The incoming spiritual head of the world's Anglicans Justin Welby on Thursday said that the Church of England will eventually include women bishops despite a vote this week rejecting such a move.
"It's clear that women are going to be bishops in the Church of England," Welby, the incoming Archbishop of Canterbury, told journalists after an event in the Nigerian capital Abuja, adding later: "Absolutely no question on that."
Tuesday's vote followed years of wrangling between traditionalists and liberals that exposed bitter divisions in the 85-million strong worldwide Anglican communion, as well as in its mother church.

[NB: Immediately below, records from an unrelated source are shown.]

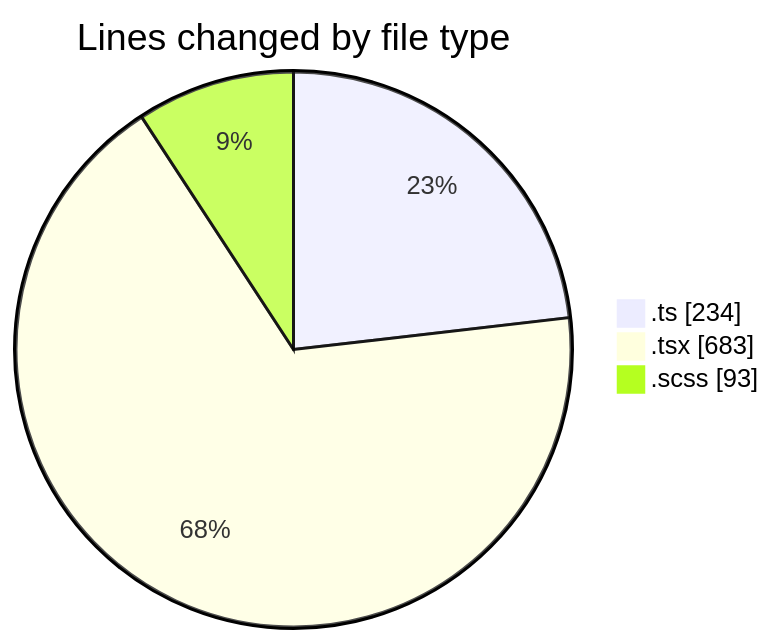
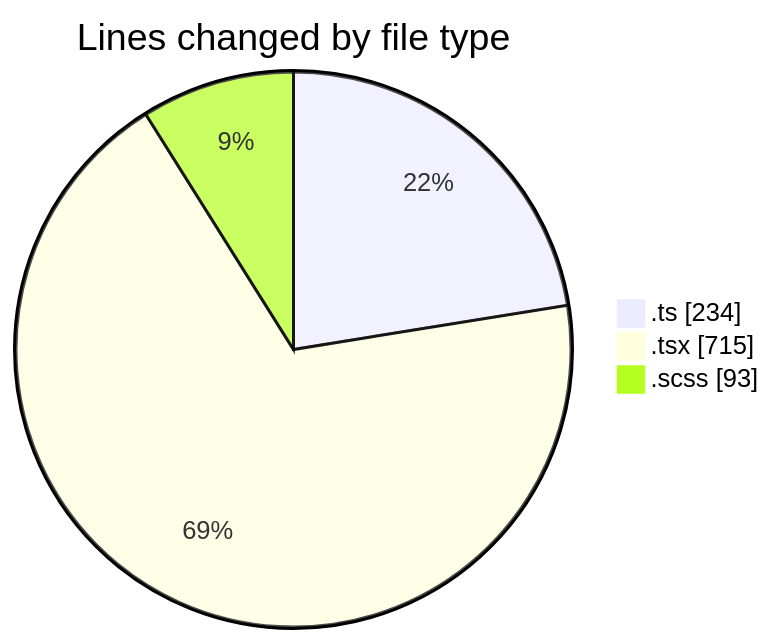
Before and after one commit to momahboobian/code-tracking: the first of 2 diagrams in 2025-05-01/cda/README.md, drawn with Mermaid. The commit also changed other lines of this file and 1 other file, not shown here.

````diff
--- a/2025-05-01/cda/README.md
+++ b/2025-05-01/cda/README.md
@@ -26,7 +26,7 @@
 ```mermaid
 pie showData
 title Lines changed by file type
 ".ts" : 234
-".tsx" : 683
+".tsx" : 715
 ".scss" : 93
 ```
````
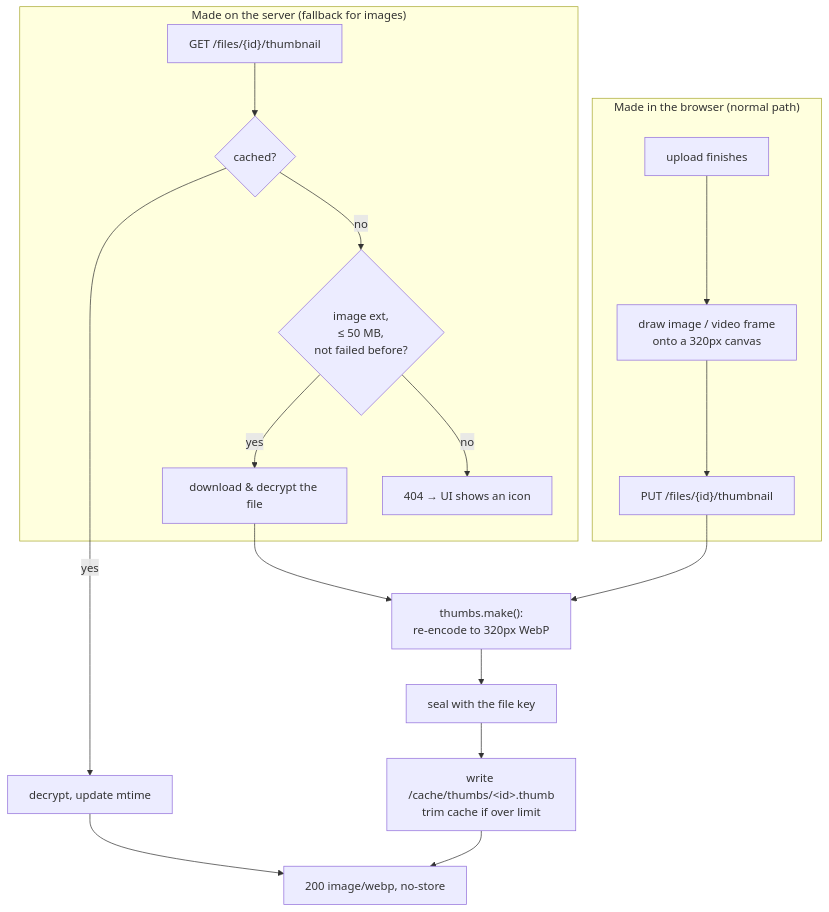
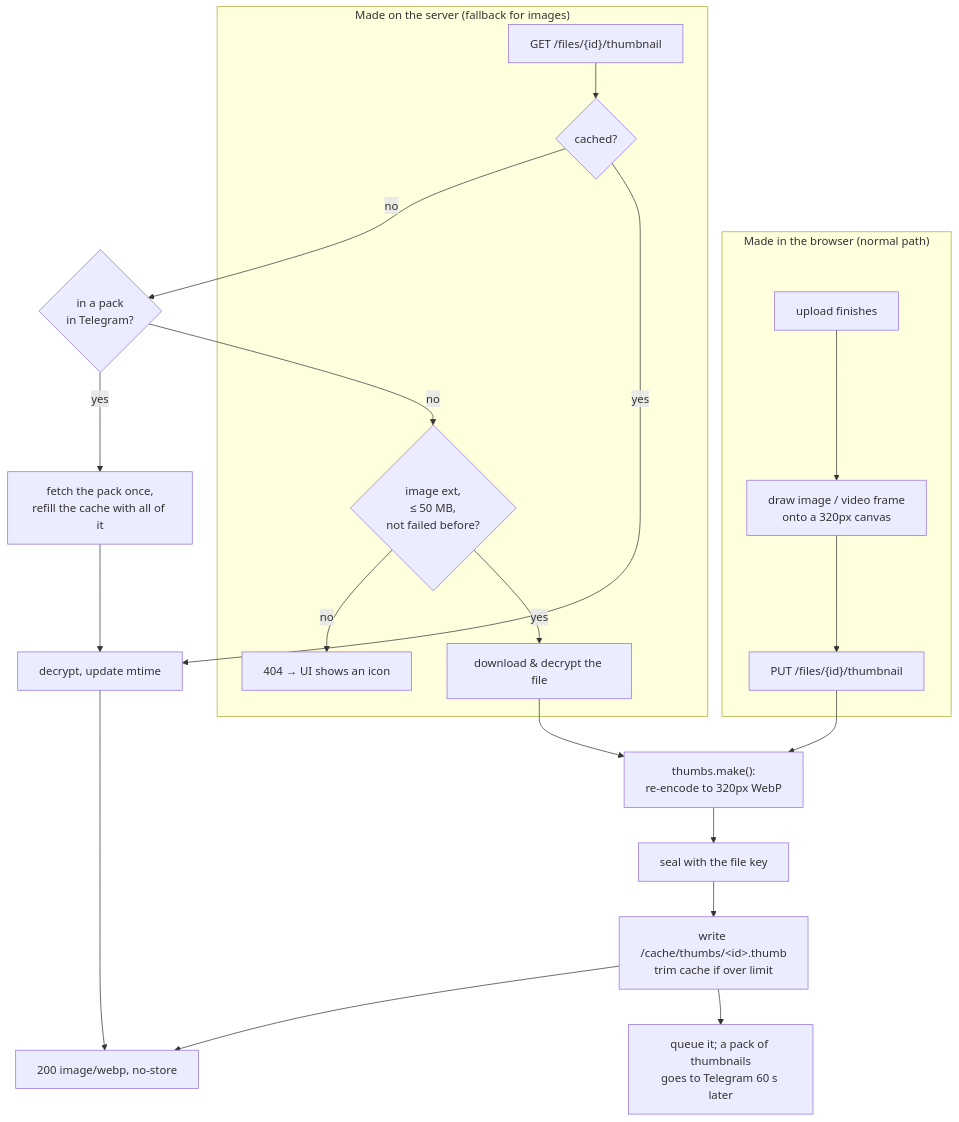
The ninth of 11 diagrams in docs/flows.md (iusekarma/tgdrive), drawn with Mermaid before and after one commit. The commit also changed other lines of this file and 18 other files, not shown here.

````diff
--- a/docs/flows.md
+++ b/docs/flows.md
@@ -247,17 +247,21 @@
 ```mermaid
 flowchart TD
     subgraph BR["Made in the browser (normal path)"]
         U1["upload finishes"] --> U2["draw image / video frame<br/>onto a 320px canvas"] --> U3["PUT /files/{id}/thumbnail"]
     end
     subgraph SV["Made on the server (fallback for images)"]
         G1["GET /files/{id}/thumbnail"] --> G2{"cached?"}
-        G2 -- no --> G3{"image ext,<br/>≤ 50 MB,<br/>not failed before?"}
+        G3{"image ext,<br/>≤ 50 MB,<br/>not failed before?"}
         G3 -- no --> G404["404 → UI shows an icon"]
         G3 -- yes --> G4["download & decrypt the file"]
     end
     U3 --> M
     G4 --> M["thumbs.make():<br/>re-encode to 320px WebP"]
     M --> E["seal with the file key"] --> W["write /cache/thumbs/&lt;id&gt;.thumb<br/>trim cache if over limit"]
+    G2 -- no --> TG{"in a pack<br/>in Telegram?"}
+    TG -- yes --> P["fetch the pack once,<br/>refill the cache with all of it"] --> D
+    TG -- no --> G3
     G2 -- yes --> D["decrypt, update mtime"] --> OUT["200 image/webp, no-store"]
     W --> OUT
+    W --> Q["queue it; a pack of thumbnails<br/>goes to Telegram 60 s later"]
 ```
````
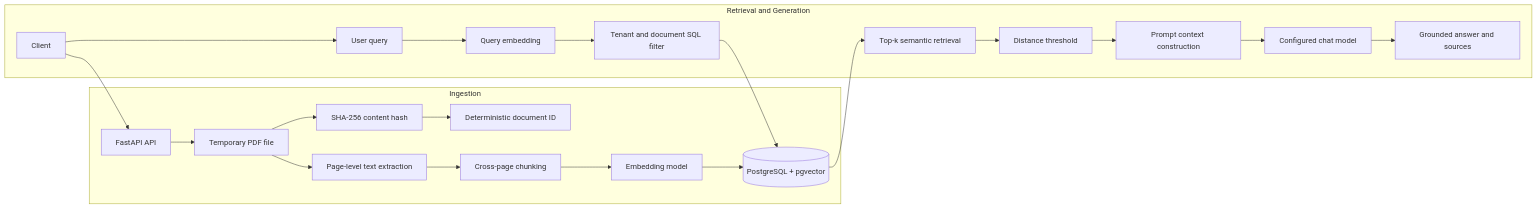
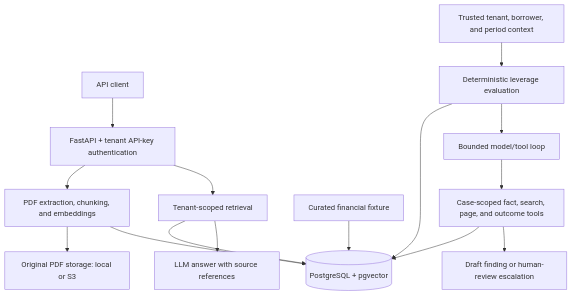
Before and after one commit to yuezf/credit-surveillance-platform: the diagram in README.md, drawn with Mermaid. The commit also changed other lines of this file, not shown here.

Commit message:
Rewrite README around system architecture and operations

````diff
--- a/README.md
+++ b/README.md
@@ -78,26 +24,18 @@
 ```mermaid
-flowchart LR
-    U[Client] --> API[FastAPI API]
+flowchart TB
+    Client[API client] --> API[FastAPI + tenant API-key authentication]
+    API --> Ingest[PDF extraction, chunking, and embeddings]
+    Ingest --> Originals[Original PDF storage: local or S3]
+    Ingest --> DB[(PostgreSQL + pgvector)]
+    API --> Retrieval[Tenant-scoped retrieval]
+    Retrieval --> DB
+    Retrieval --> Answer[LLM answer with source references]
 
-    subgraph Ingestion
-        API --> T[Temporary PDF file]
-        T --> H[SHA-256 content hash]
-        H --> ID[Deterministic document ID]
-        T --> P[Page-level text extraction]
-        P --> C[Cross-page chunking]
-        C --> E[Embedding model]
-        E --> V[(PostgreSQL + pgvector)]
-    end
-
-    subgraph Retrieval and Generation
-        U --> Q[User query]
-        Q --> QE[Query embedding]
-        QE --> F[Tenant and document SQL filter]
-        F --> V
-        V --> R[Top-k semantic retrieval]
-        R --> D[Distance threshold]
-        D --> CTX[Prompt context construction]
-        CTX --> LLM[Configured chat model]
-        LLM --> A[Grounded answer and sources]
-    end
+    Fixture[Curated financial fixture] --> DB
+    Case[Trusted tenant, borrower, and period context] --> Rules[Deterministic leverage evaluation]
+    Rules --> DB
+    Rules --> Agent[Bounded model/tool loop]
+    Agent --> Tools[Case-scoped fact, search, page, and outcome tools]
+    Tools --> DB
+    Tools --> Outcome[Draft finding or human-review escalation]
 ```
````
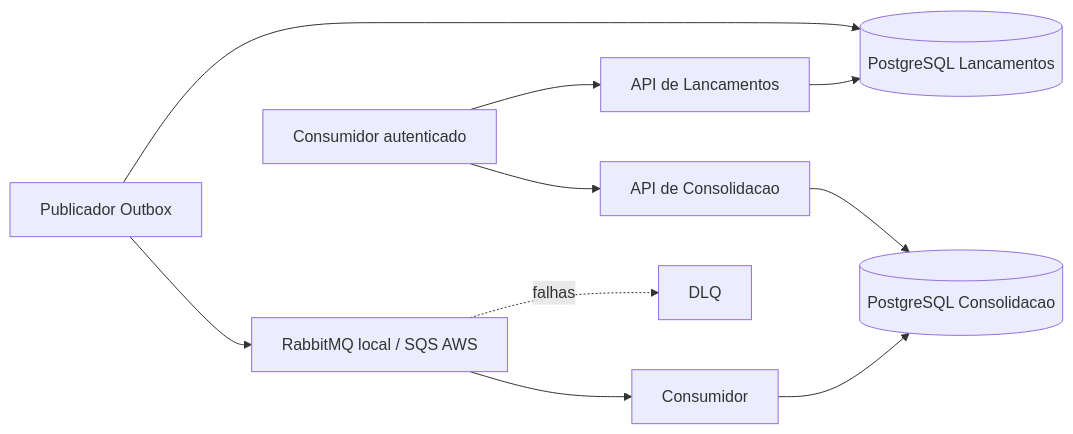
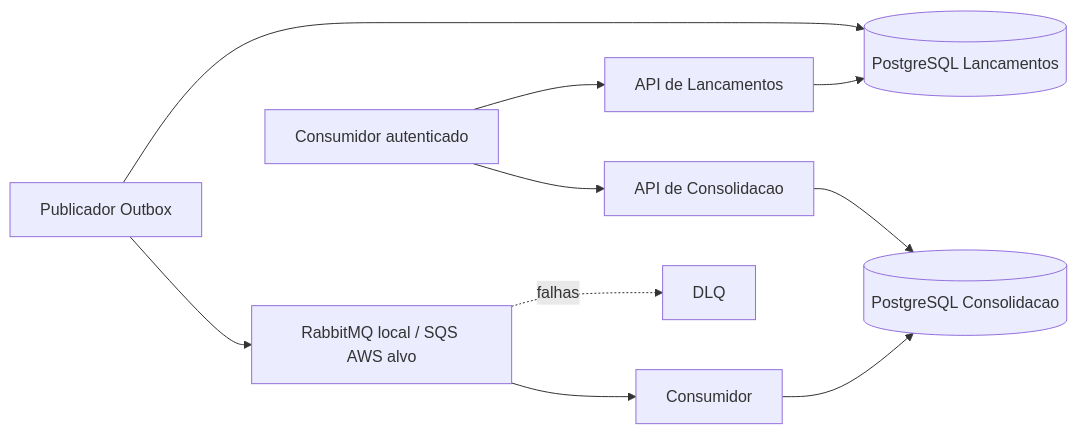
The diagram in docs/03-arquitetura-solucao/das.md (ThiagoFerraciolli/cash-flow-architecture), drawn with Mermaid before and after one commit. The commit also changed other lines of this file, not shown here.

Commit message:
docs: distinguish local implementation from AWS target in DAS

````diff
--- a/docs/03-arquitetura-solucao/das.md
+++ b/docs/03-arquitetura-solucao/das.md
@@ -13,12 +13,12 @@
 ```mermaid
 flowchart LR
     U[Consumidor autenticado] --> TA[API de Lancamentos]
     TA --> TDB[(PostgreSQL Lancamentos)]
     TW[Publicador Outbox] --> TDB
-    TW --> Q[RabbitMQ local / SQS AWS]
+    TW --> Q[RabbitMQ local / SQS AWS alvo]
     Q --> CW[Consumidor]
     CW --> CDB[(PostgreSQL Consolidacao)]
     U --> CA[API de Consolidacao]
     CA --> CDB
     Q -. falhas .-> D[DLQ]
 ```
````
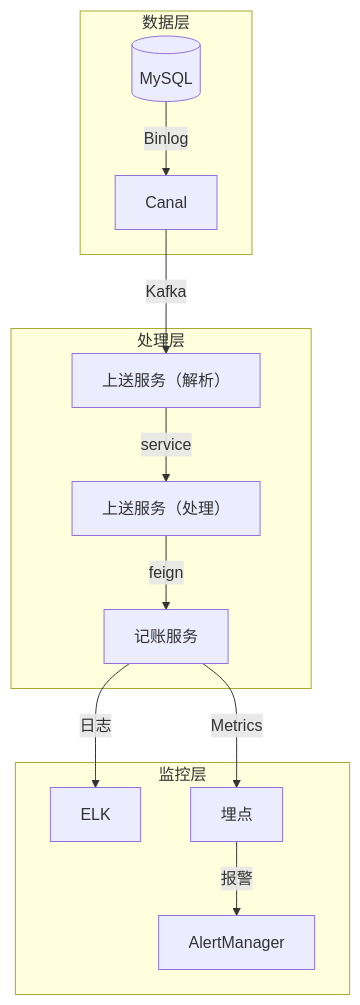
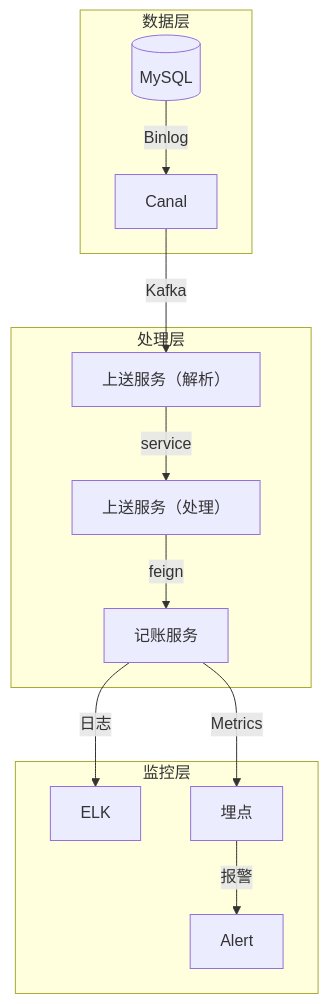
One commit to 87828943/iodraw-files changed the diagram in all/未命名-1.md. Above: the diagram before and after it, drawn with Mermaid.

Commit message:
2025-07-01 19:52:31 update

````diff
--- a/all/未命名-1.md
+++ b/all/未命名-1.md
@@ -1,16 +1,16 @@
 ```mermaid
 graph TB
     subgraph 数据层
         DB[(MySQL)] -->|Binlog| Canal
     end
     subgraph 处理层
         Canal -->|Kafka| Parser[上送服务（解析）]
         Parser -->|service| Engine[上送服务（处理）]
         Engine -->|feign| Accounting[记账服务]
     end
     subgraph 监控层
         Accounting -->|日志| ELK
         Accounting -->|Metrics| 埋点
-        埋点 -->|报警| AlertManager
+        埋点 -->|报警| Alert
     end
 ```
````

The current archbishop of Canterbury, Rowan Williams, has accused elements inside England's state church of being "wilfully blind" to the trends of wider society after its governing body, the General Synod, failed to pass the legislation by a razor-thin margin.
The proposals needed a two-thirds majority in each house of the 470-member General Synod - composed of bishops, clergy and ordinary lay churchgoers - but fell short by just six voters among the laity.
The vote was one final setback for Williams, a liberal, wordy theologian, who steps down in December after 10 years of battles to keep the Church's factions united.
The result was also a blow to the authority of his more evangelical successor Welby, the bishop of Durham.
The former oil company executive, who was in Abuja along with former British prime minister Tony Blair as part of an initiative to improve Muslim-Christian relations, was named on November 9 and will be enthroned on March 21.
The Church of England, which separated from the Roman Catholic Church in 1534, claims that more than 40 percent of people in England regard themselves as members.
The wider Anglican communion's first woman bishop was appointed in the United States in 1989 and there are now 37 worldwide.
The proposals would have allowed a woman bishop to delegate duties to a stand-in male bishop if a parish rejected her authority.
But some supporters of women bishops voted against the proposal as they felt this plan was a messy compromise.
The Church of England will not formally be able to raise the plans again until 2015 when a new General Synod comes in.
However, there is a complex, caveat-laden back route by which the church's top ranks could revive the initiative in July next year or even as early as February.
The move would be its biggest change since allowing female priests 20 years ago. Around a third of the clergy in the Church of England are women.